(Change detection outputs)

"""

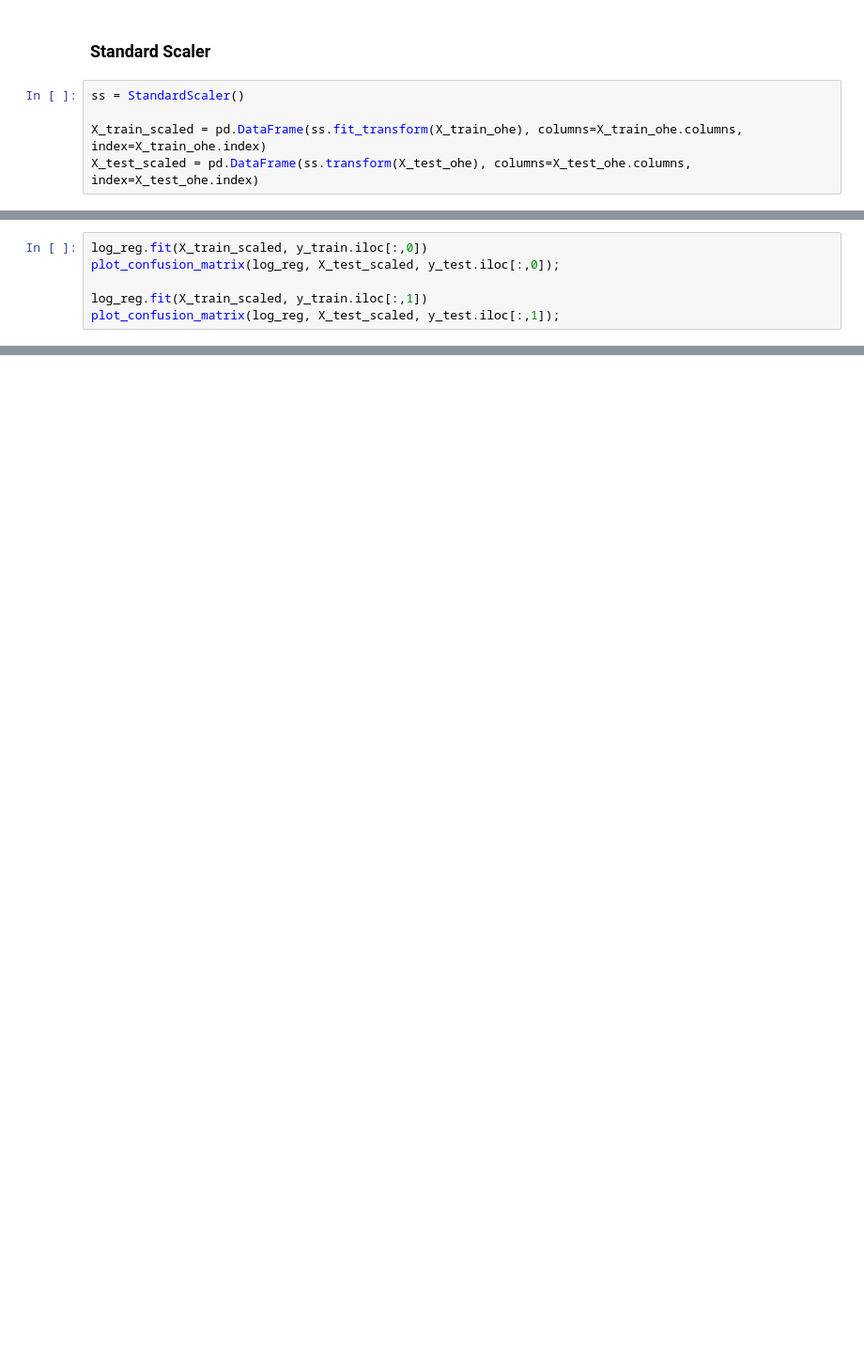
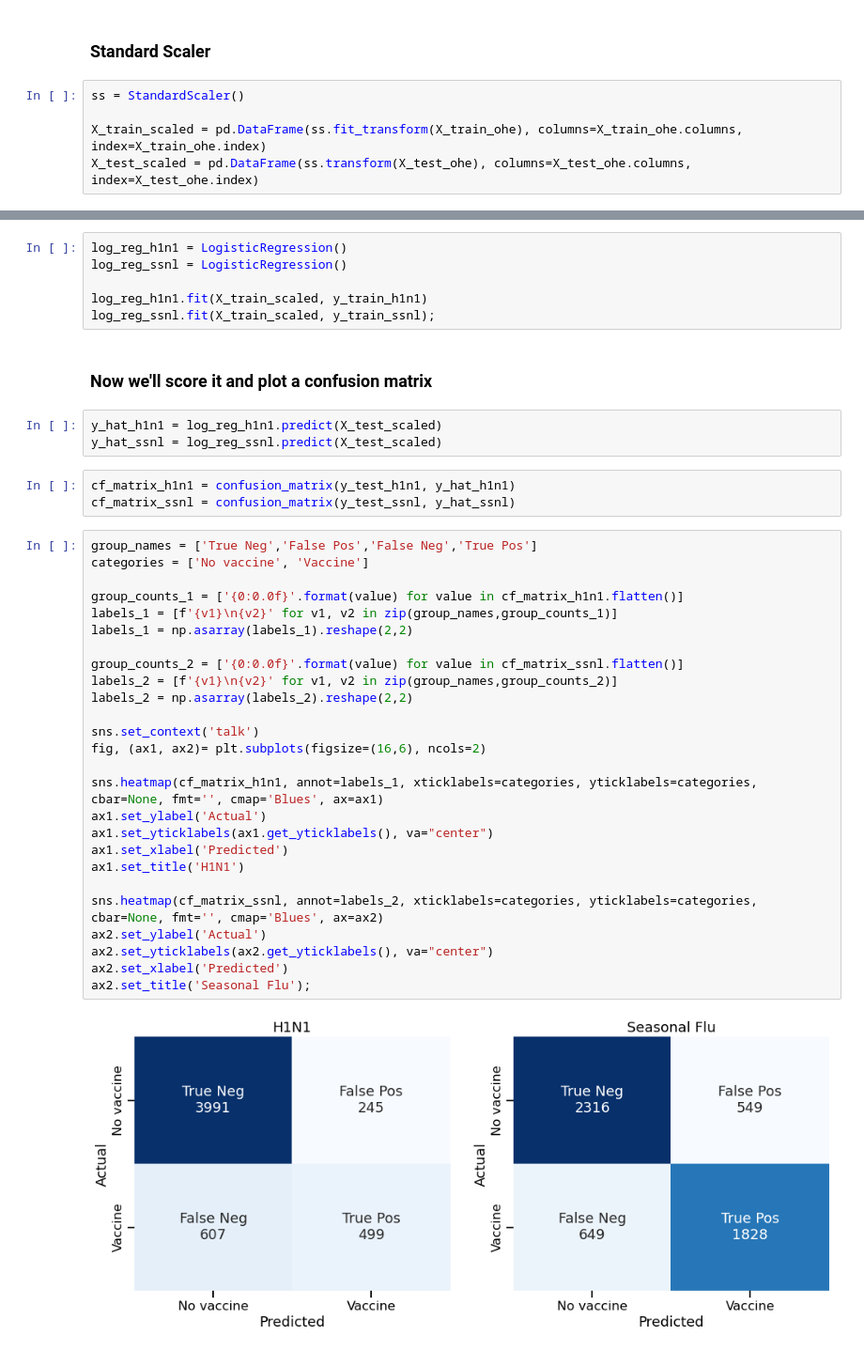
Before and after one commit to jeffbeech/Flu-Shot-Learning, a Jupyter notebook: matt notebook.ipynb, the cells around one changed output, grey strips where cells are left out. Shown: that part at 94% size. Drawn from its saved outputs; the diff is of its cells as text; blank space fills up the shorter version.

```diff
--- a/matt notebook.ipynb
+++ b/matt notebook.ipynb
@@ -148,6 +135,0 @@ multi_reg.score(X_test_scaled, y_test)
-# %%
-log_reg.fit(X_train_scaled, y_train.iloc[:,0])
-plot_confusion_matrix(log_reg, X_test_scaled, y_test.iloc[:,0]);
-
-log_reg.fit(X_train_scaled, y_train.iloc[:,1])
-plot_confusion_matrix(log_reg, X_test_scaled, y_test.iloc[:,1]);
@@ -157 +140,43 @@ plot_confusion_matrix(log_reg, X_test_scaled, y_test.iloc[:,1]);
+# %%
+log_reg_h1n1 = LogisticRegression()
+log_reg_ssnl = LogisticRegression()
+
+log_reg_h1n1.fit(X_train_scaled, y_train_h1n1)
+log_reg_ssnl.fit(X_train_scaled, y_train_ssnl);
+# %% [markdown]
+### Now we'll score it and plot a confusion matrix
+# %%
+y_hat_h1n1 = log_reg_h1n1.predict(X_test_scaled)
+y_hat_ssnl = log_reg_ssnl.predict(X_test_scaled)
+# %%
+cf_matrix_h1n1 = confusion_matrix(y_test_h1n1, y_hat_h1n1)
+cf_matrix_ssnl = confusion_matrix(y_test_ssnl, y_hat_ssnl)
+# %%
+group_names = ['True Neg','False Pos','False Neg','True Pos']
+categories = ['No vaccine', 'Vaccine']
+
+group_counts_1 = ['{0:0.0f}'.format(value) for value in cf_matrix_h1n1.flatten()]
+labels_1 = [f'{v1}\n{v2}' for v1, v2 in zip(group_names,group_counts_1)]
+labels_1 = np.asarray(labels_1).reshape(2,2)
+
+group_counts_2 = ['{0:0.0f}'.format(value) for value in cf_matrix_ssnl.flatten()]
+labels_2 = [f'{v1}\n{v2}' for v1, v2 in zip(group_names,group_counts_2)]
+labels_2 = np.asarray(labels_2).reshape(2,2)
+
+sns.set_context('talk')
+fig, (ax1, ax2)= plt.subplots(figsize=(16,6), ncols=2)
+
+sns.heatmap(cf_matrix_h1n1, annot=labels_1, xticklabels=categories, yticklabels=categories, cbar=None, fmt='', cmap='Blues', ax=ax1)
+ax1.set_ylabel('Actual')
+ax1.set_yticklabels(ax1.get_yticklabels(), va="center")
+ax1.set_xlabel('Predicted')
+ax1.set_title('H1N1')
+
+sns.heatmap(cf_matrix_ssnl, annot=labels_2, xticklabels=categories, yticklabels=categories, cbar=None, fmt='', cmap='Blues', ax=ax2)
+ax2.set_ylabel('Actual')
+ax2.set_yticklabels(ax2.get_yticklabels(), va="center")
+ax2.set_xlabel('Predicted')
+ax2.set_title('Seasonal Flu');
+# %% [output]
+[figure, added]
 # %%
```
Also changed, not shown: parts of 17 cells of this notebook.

"""
"""

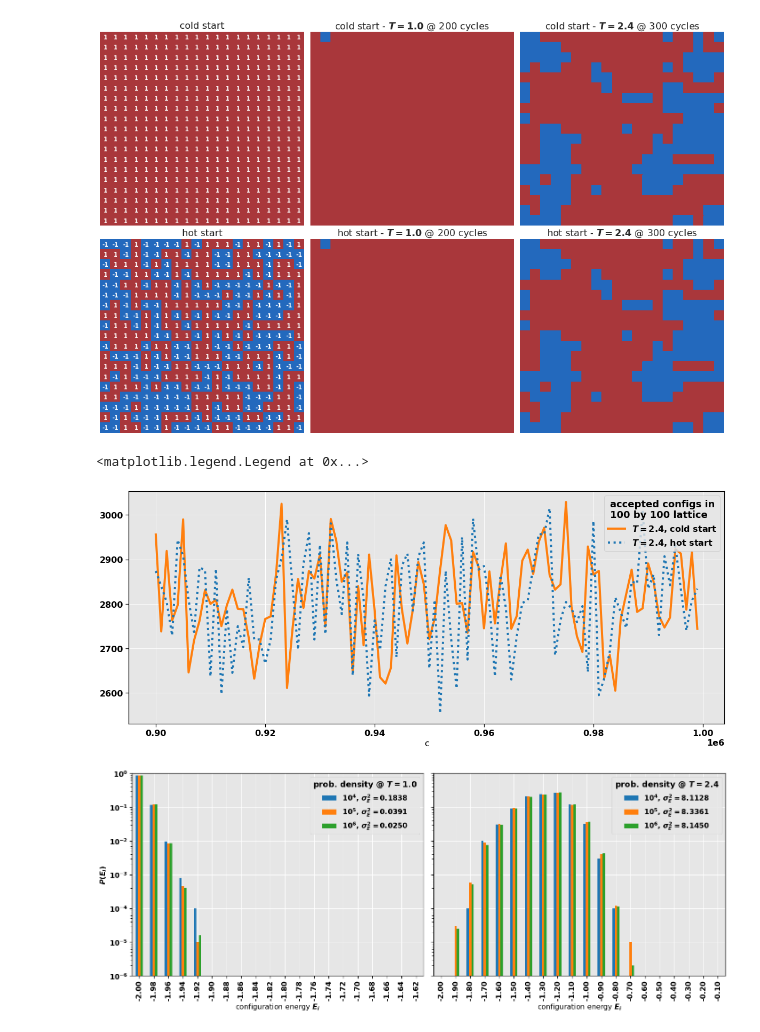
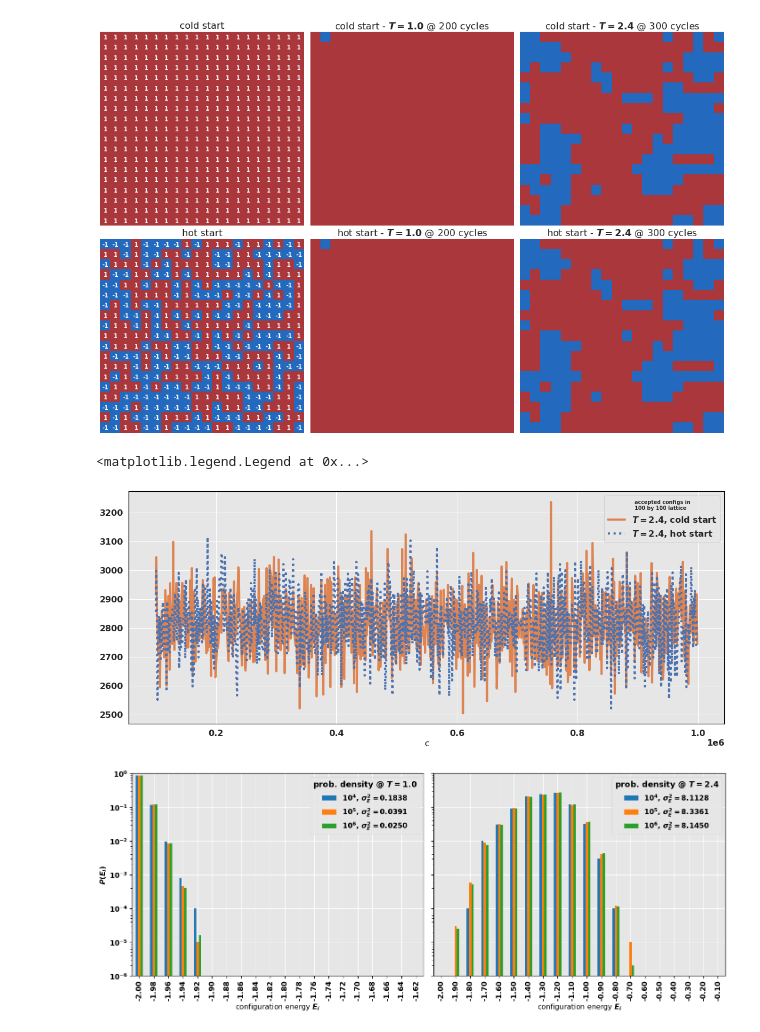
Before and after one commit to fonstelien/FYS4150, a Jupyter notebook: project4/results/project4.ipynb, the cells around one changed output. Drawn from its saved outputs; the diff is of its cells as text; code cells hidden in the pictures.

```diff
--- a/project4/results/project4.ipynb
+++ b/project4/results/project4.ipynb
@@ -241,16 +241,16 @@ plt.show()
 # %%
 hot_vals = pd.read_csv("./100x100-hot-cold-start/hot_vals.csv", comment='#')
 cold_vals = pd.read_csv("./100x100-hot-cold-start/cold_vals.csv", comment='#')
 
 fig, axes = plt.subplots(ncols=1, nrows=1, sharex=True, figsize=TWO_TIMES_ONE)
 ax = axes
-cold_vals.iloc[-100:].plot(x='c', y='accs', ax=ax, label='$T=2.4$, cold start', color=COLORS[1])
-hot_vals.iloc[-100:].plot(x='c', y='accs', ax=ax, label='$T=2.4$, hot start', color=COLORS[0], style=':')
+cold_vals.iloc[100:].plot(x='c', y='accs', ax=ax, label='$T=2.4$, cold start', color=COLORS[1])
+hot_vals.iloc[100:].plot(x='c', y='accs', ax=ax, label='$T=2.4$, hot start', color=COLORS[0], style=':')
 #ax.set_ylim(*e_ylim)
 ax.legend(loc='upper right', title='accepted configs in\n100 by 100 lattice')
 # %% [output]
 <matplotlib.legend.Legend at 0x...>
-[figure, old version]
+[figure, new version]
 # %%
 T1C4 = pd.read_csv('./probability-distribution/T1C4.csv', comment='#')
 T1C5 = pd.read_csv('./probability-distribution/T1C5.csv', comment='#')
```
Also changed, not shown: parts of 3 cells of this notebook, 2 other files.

"""
"""

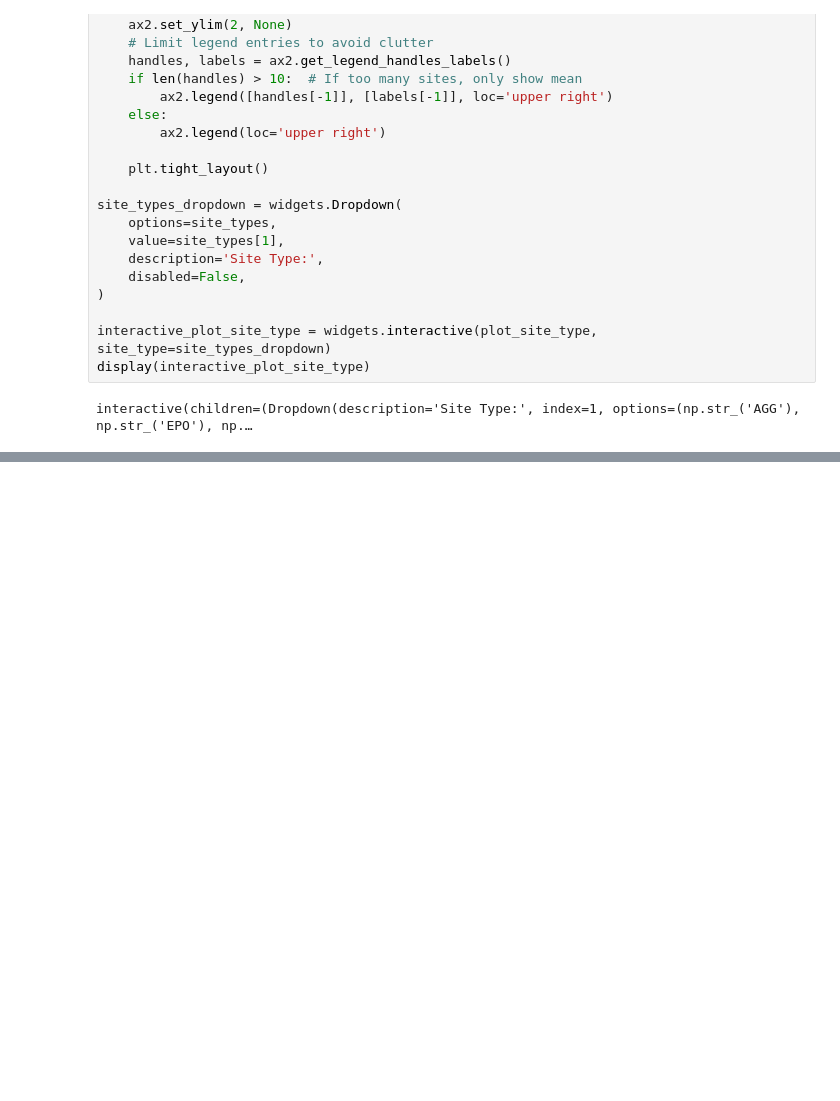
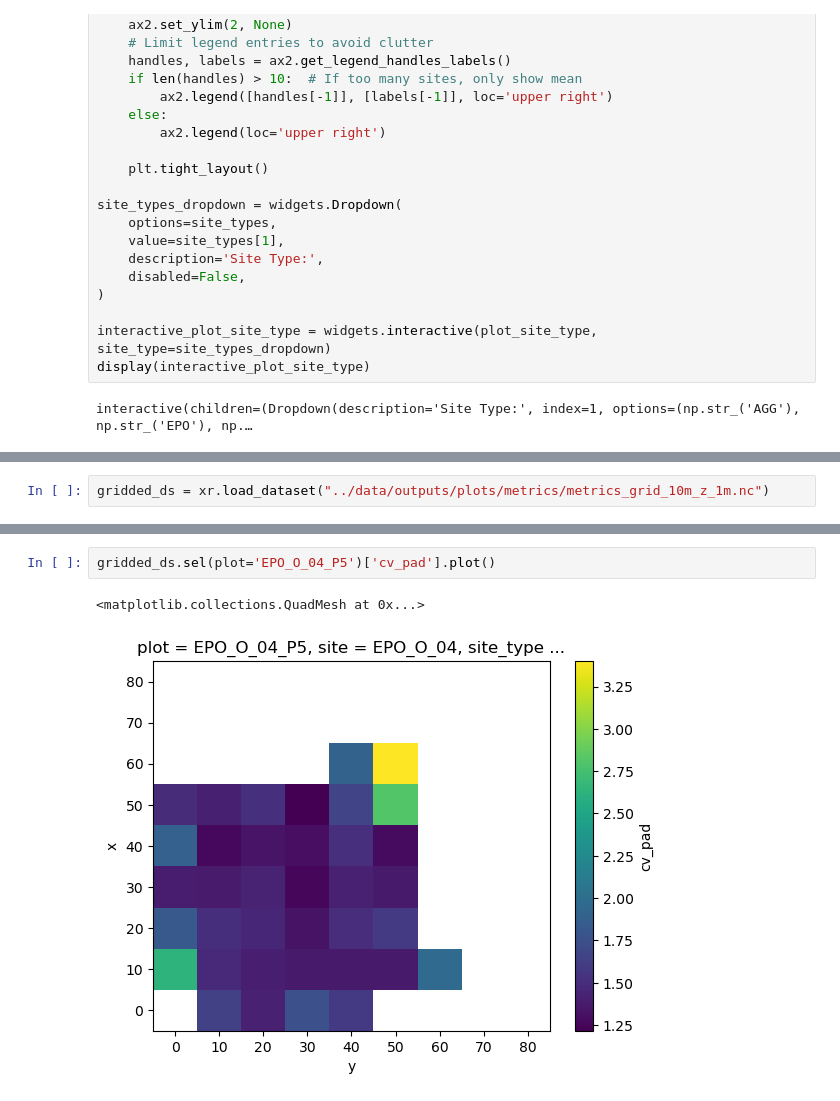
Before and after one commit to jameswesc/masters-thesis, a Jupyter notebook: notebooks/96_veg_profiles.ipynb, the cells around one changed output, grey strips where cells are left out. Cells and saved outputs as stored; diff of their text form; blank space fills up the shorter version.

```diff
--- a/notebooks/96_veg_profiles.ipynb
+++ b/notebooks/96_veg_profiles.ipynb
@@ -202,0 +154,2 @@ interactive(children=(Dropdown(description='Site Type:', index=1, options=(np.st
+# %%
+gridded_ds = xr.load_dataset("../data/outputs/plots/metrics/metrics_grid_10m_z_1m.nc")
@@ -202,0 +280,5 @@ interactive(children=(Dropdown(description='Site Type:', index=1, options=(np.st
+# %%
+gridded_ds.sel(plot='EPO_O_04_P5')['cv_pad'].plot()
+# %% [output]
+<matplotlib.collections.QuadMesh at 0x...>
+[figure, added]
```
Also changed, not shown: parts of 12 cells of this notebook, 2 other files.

"""

• [What to produce] Write out every line of the data that holds the word "notebooks".

• [Task solution]
Before and after one commit to jameswesc/masters-thesis, a Jupyter notebook: notebooks/96_veg_profiles.ipynb, the cells around one changed output, grey strips where cells are left out. Cells and saved outputs as stored; diff of their text form; blank space fills up the shorter version.
--- a/notebooks/96_veg_profiles.ipynb
+++ b/notebooks/96_veg_profiles.ipynb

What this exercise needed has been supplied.